■ Assigned task
Write out the following listing in full, exactly as it reads.

★ ★ ★ ★ ★

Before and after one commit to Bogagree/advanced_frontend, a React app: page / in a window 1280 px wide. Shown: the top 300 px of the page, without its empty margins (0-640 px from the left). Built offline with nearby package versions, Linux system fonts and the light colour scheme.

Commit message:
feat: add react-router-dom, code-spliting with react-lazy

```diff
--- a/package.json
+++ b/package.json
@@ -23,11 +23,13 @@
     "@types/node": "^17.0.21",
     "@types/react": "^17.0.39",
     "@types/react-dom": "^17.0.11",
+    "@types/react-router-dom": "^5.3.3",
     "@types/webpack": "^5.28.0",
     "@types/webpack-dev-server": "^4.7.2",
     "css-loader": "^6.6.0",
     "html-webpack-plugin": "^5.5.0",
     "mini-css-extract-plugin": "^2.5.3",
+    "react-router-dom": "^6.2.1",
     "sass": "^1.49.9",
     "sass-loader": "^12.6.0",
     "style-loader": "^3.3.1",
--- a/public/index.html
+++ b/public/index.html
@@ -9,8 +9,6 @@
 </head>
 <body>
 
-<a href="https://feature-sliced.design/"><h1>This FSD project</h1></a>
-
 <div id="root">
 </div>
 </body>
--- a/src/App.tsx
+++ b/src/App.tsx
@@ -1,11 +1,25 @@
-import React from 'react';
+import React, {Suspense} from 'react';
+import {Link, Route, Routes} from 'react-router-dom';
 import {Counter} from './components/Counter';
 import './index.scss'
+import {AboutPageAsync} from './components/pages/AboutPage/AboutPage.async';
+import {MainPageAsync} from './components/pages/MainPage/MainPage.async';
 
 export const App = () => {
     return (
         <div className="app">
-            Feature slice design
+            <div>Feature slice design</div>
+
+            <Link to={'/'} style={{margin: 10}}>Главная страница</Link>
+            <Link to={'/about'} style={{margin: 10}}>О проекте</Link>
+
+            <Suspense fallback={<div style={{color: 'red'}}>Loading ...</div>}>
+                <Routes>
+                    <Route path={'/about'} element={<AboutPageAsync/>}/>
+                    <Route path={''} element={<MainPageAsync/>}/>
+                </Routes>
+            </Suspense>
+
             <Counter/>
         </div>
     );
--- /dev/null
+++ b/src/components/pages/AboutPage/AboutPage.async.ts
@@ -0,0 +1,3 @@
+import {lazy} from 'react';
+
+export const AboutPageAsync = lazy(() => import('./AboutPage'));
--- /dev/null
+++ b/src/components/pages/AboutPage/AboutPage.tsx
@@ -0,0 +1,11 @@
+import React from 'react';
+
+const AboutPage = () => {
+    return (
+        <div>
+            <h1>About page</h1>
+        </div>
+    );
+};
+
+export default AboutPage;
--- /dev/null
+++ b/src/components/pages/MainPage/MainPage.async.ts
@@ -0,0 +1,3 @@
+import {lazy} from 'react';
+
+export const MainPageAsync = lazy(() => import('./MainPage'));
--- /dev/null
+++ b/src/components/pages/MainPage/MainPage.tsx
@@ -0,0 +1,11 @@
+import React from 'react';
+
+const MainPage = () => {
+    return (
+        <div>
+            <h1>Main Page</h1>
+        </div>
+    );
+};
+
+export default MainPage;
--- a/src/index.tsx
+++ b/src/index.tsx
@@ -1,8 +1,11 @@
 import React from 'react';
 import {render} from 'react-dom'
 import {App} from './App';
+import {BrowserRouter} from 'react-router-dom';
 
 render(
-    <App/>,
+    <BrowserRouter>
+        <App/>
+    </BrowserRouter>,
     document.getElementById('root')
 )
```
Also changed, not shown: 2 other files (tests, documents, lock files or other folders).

★ ★ ★ ★ ★

■ Output below
Before and after one commit to Bogagree/advanced_frontend, a React app: page / in a window 1280 px wide. Shown: the top 300 px of the page, without its empty margins (0-640 px from the left). Built offline with nearby package versions, Linux system fonts and the light colour scheme.

Commit message:
feat: add react-router-dom, code-spliting with react-lazy

```diff
--- a/package.json
+++ b/package.json
@@ -23,11 +23,13 @@
     "@types/node": "^17.0.21",
     "@types/react": "^17.0.39",
     "@types/react-dom": "^17.0.11",
+    "@types/react-router-dom": "^5.3.3",
     "@types/webpack": "^5.28.0",
     "@types/webpack-dev-server": "^4.7.2",
     "css-loader": "^6.6.0",
     "html-webpack-plugin": "^5.5.0",
     "mini-css-extract-plugin": "^2.5.3",
+    "react-router-dom": "^6.2.1",
     "sass": "^1.49.9",
     "sass-loader": "^12.6.0",
     "style-loader": "^3.3.1",
--- a/public/index.html
+++ b/public/index.html
@@ -9,8 +9,6 @@
 </head>
 <body>
 
-<a href="https://feature-sliced.design/"><h1>This FSD project</h1></a>
-
 <div id="root">
 </div>
 </body>
--- a/src/App.tsx
+++ b/src/App.tsx
@@ -1,11 +1,25 @@
-import React from 'react';
+import React, {Suspense} from 'react';
+import {Link, Route, Routes} from 'react-router-dom';
 import {Counter} from './components/Counter';
 import './index.scss'
+import {AboutPageAsync} from './components/pages/AboutPage/AboutPage.async';
+import {MainPageAsync} from './components/pages/MainPage/MainPage.async';
 
 export const App = () => {
     return (
         <div className="app">
-            Feature slice design
+            <div>Feature slice design</div>
+
+            <Link to={'/'} style={{margin: 10}}>Главная страница</Link>
+            <Link to={'/about'} style={{margin: 10}}>О проекте</Link>
+
+            <Suspense fallback={<div style={{color: 'red'}}>Loading ...</div>}>
+                <Routes>
+                    <Route path={'/about'} element={<AboutPageAsync/>}/>
+                    <Route path={''} element={<MainPageAsync/>}/>
+                </Routes>
+            </Suspense>
+
             <Counter/>
         </div>
     );
--- /dev/null
+++ b/src/components/pages/AboutPage/AboutPage.async.ts
@@ -0,0 +1,3 @@
+import {lazy} from 'react';
+
+export const AboutPageAsync = lazy(() => import('./AboutPage'));
--- /dev/null
+++ b/src/components/pages/AboutPage/AboutPage.tsx
@@ -0,0 +1,11 @@
+import React from 'react';
+
+const AboutPage = () => {
+    return (
+        <div>
+            <h1>About page</h1>
+        </div>
+    );
+};
+
+export default AboutPage;
--- /dev/null
+++ b/src/components/pages/MainPage/MainPage.async.ts
@@ -0,0 +1,3 @@
+import {lazy} from 'react';
+
+export const MainPageAsync = lazy(() => import('./MainPage'));
--- /dev/null
+++ b/src/components/pages/MainPage/MainPage.tsx
@@ -0,0 +1,11 @@
+import React from 'react';
+
+const MainPage = () => {
+    return (
+        <div>
+            <h1>Main Page</h1>
+        </div>
+    );
+};
+
+export default MainPage;
--- a/src/index.tsx
+++ b/src/index.tsx
@@ -1,8 +1,11 @@
 import React from 'react';
 import {render} from 'react-dom'
 import {App} from './App';
+import {BrowserRouter} from 'react-router-dom';
 
 render(
-    <App/>,
+    <BrowserRouter>
+        <App/>
+    </BrowserRouter>,
     document.getElementById('root')
 )
```
Also changed, not shown: 2 other files (tests, documents, lock files or other folders).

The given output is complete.